_ABOUT THIS TASK_:
Every line of the data below is to be given again as it appears, with the images removed.

_PROVIDED DATA_:

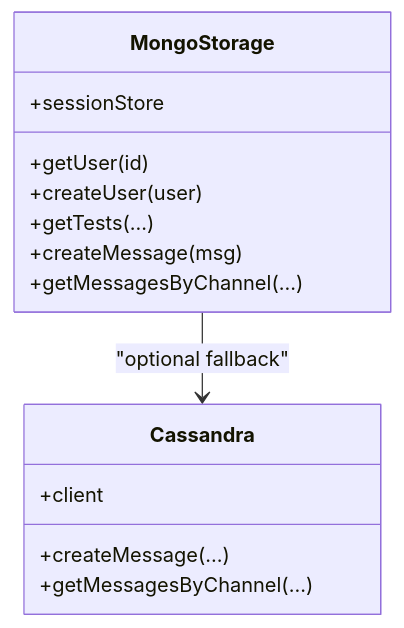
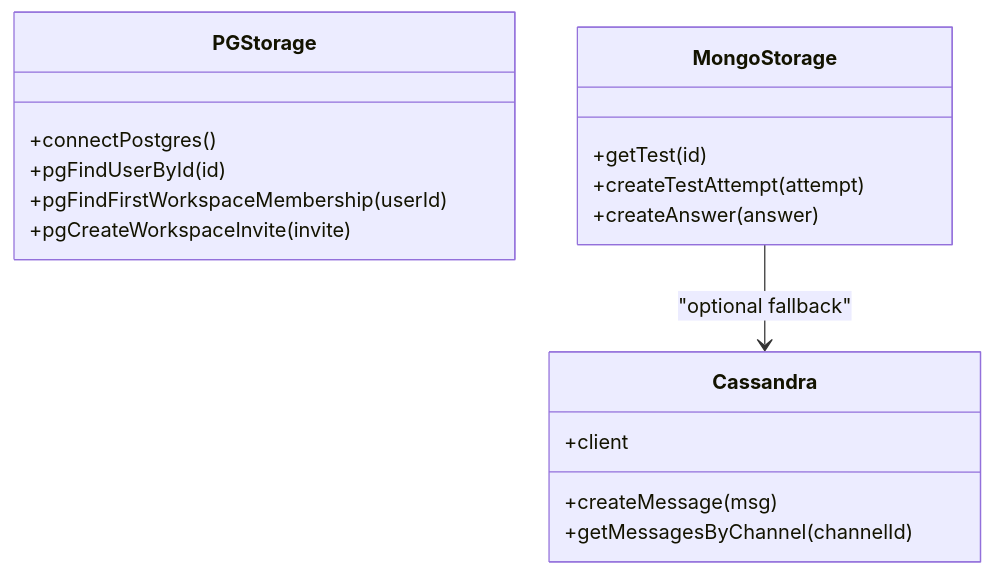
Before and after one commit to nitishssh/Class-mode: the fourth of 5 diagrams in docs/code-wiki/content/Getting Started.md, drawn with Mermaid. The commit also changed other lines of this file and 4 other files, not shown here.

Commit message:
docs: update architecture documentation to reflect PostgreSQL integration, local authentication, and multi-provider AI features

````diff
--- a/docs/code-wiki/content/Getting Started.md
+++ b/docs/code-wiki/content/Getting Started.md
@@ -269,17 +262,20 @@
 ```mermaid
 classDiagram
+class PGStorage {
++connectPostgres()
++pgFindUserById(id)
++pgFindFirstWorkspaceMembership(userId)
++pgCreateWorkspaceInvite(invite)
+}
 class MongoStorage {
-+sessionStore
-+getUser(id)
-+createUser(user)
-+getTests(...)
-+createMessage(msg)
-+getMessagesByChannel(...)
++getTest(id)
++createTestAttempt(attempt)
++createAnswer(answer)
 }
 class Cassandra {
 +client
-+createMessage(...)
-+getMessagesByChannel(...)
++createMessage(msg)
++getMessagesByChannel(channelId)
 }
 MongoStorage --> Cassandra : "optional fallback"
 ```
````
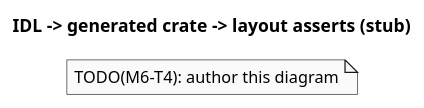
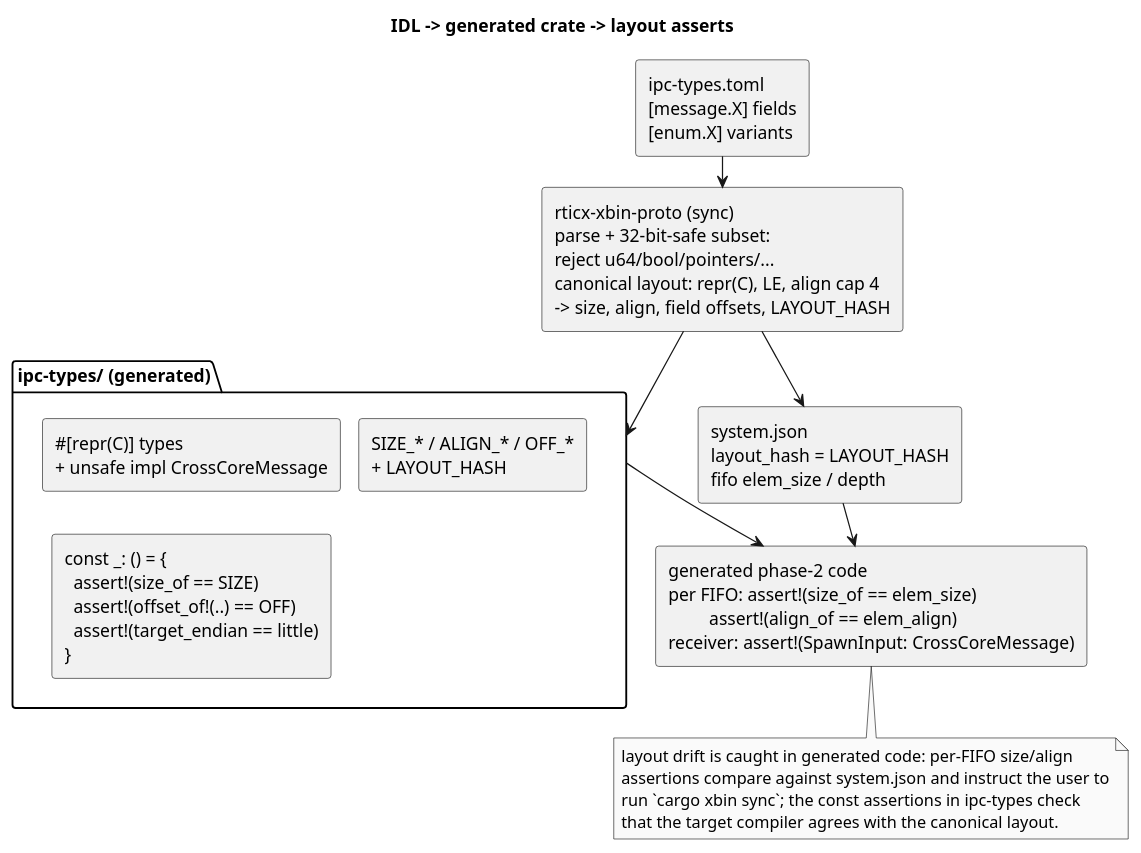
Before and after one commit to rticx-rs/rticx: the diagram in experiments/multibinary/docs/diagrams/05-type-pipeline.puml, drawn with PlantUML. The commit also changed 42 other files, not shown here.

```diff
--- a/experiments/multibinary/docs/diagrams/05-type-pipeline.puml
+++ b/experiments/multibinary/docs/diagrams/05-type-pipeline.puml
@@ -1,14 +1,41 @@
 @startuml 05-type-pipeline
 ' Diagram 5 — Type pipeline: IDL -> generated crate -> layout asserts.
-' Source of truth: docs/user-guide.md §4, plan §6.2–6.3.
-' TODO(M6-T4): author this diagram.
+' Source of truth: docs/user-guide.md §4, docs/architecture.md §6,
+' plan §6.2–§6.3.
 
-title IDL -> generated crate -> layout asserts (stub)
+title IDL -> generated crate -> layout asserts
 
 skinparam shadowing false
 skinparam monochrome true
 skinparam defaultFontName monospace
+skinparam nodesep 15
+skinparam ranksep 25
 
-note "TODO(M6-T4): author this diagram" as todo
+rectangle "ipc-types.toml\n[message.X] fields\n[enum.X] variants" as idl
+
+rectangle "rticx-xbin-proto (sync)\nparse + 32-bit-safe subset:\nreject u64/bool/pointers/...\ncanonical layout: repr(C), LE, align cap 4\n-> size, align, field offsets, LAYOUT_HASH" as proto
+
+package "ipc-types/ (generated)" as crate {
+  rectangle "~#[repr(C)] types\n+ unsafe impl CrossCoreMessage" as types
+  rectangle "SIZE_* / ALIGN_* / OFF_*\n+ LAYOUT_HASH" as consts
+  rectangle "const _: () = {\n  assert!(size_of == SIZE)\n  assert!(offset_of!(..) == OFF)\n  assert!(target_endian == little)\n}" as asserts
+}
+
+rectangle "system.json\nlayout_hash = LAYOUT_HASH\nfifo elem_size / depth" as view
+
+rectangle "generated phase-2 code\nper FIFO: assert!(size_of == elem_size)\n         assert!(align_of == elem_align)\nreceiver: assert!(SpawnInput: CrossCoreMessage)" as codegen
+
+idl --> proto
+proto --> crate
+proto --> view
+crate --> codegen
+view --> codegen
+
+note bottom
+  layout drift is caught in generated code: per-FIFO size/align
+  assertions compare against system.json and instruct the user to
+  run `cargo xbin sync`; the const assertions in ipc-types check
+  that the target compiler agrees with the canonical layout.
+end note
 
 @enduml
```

_ANSWER_:
Before and after one commit to nitishssh/Class-mode: the fourth of 5 diagrams in docs/code-wiki/content/Getting Started.md, drawn with Mermaid. The commit also changed other lines of this file and 4 other files, not shown here.

Commit message:
docs: update architecture documentation to reflect PostgreSQL integration, local authentication, and multi-provider AI features

````diff
--- a/docs/code-wiki/content/Getting Started.md
+++ b/docs/code-wiki/content/Getting Started.md
@@ -269,17 +262,20 @@
 ```mermaid
 classDiagram
+class PGStorage {
++connectPostgres()
++pgFindUserById(id)
++pgFindFirstWorkspaceMembership(userId)
++pgCreateWorkspaceInvite(invite)
+}
 class MongoStorage {
-+sessionStore
-+getUser(id)
-+createUser(user)
-+getTests(...)
-+createMessage(msg)
-+getMessagesByChannel(...)
++getTest(id)
++createTestAttempt(attempt)
++createAnswer(answer)
 }
 class Cassandra {
 +client
-+createMessage(...)
-+getMessagesByChannel(...)
++createMessage(msg)
++getMessagesByChannel(channelId)
 }
 MongoStorage --> Cassandra : "optional fallback"
 ```
````
Before and after one commit to rticx-rs/rticx: the diagram in experiments/multibinary/docs/diagrams/05-type-pipeline.puml, drawn with PlantUML. The commit also changed 42 other files, not shown here.

```diff
--- a/experiments/multibinary/docs/diagrams/05-type-pipeline.puml
+++ b/experiments/multibinary/docs/diagrams/05-type-pipeline.puml
@@ -1,14 +1,41 @@
 @startuml 05-type-pipeline
 ' Diagram 5 — Type pipeline: IDL -> generated crate -> layout asserts.
-' Source of truth: docs/user-guide.md §4, plan §6.2–6.3.
-' TODO(M6-T4): author this diagram.
+' Source of truth: docs/user-guide.md §4, docs/architecture.md §6,
+' plan §6.2–§6.3.
 
-title IDL -> generated crate -> layout asserts (stub)
+title IDL -> generated crate -> layout asserts
 
 skinparam shadowing false
 skinparam monochrome true
 skinparam defaultFontName monospace
+skinparam nodesep 15
+skinparam ranksep 25
 
-note "TODO(M6-T4): author this diagram" as todo
+rectangle "ipc-types.toml\n[message.X] fields\n[enum.X] variants" as idl
+
+rectangle "rticx-xbin-proto (sync)\nparse + 32-bit-safe subset:\nreject u64/bool/pointers/...\ncanonical layout: repr(C), LE, align cap 4\n-> size, align, field offsets, LAYOUT_HASH" as proto
+
+package "ipc-types/ (generated)" as crate {
+  rectangle "~#[repr(C)] types\n+ unsafe impl CrossCoreMessage" as types
+  rectangle "SIZE_* / ALIGN_* / OFF_*\n+ LAYOUT_HASH" as consts
+  rectangle "const _: () = {\n  assert!(size_of == SIZE)\n  assert!(offset_of!(..) == OFF)\n  assert!(target_endian == little)\n}" as asserts
+}
+
+rectangle "system.json\nlayout_hash = LAYOUT_HASH\nfifo elem_size / depth" as view
+
+rectangle "generated phase-2 code\nper FIFO: assert!(size_of == elem_size)\n         assert!(align_of == elem_align)\nreceiver: assert!(SpawnInput: CrossCoreMessage)" as codegen
+
+idl --> proto
+proto --> crate
+proto --> view
+crate --> codegen
+view --> codegen
+
+note bottom
+  layout drift is caught in generated code: per-FIFO size/align
+  assertions compare against system.json and instruct the user to
+  run `cargo xbin sync`; the const assertions in ipc-types check
+  that the target compiler agrees with the canonical layout.
+end note
 
 @enduml
```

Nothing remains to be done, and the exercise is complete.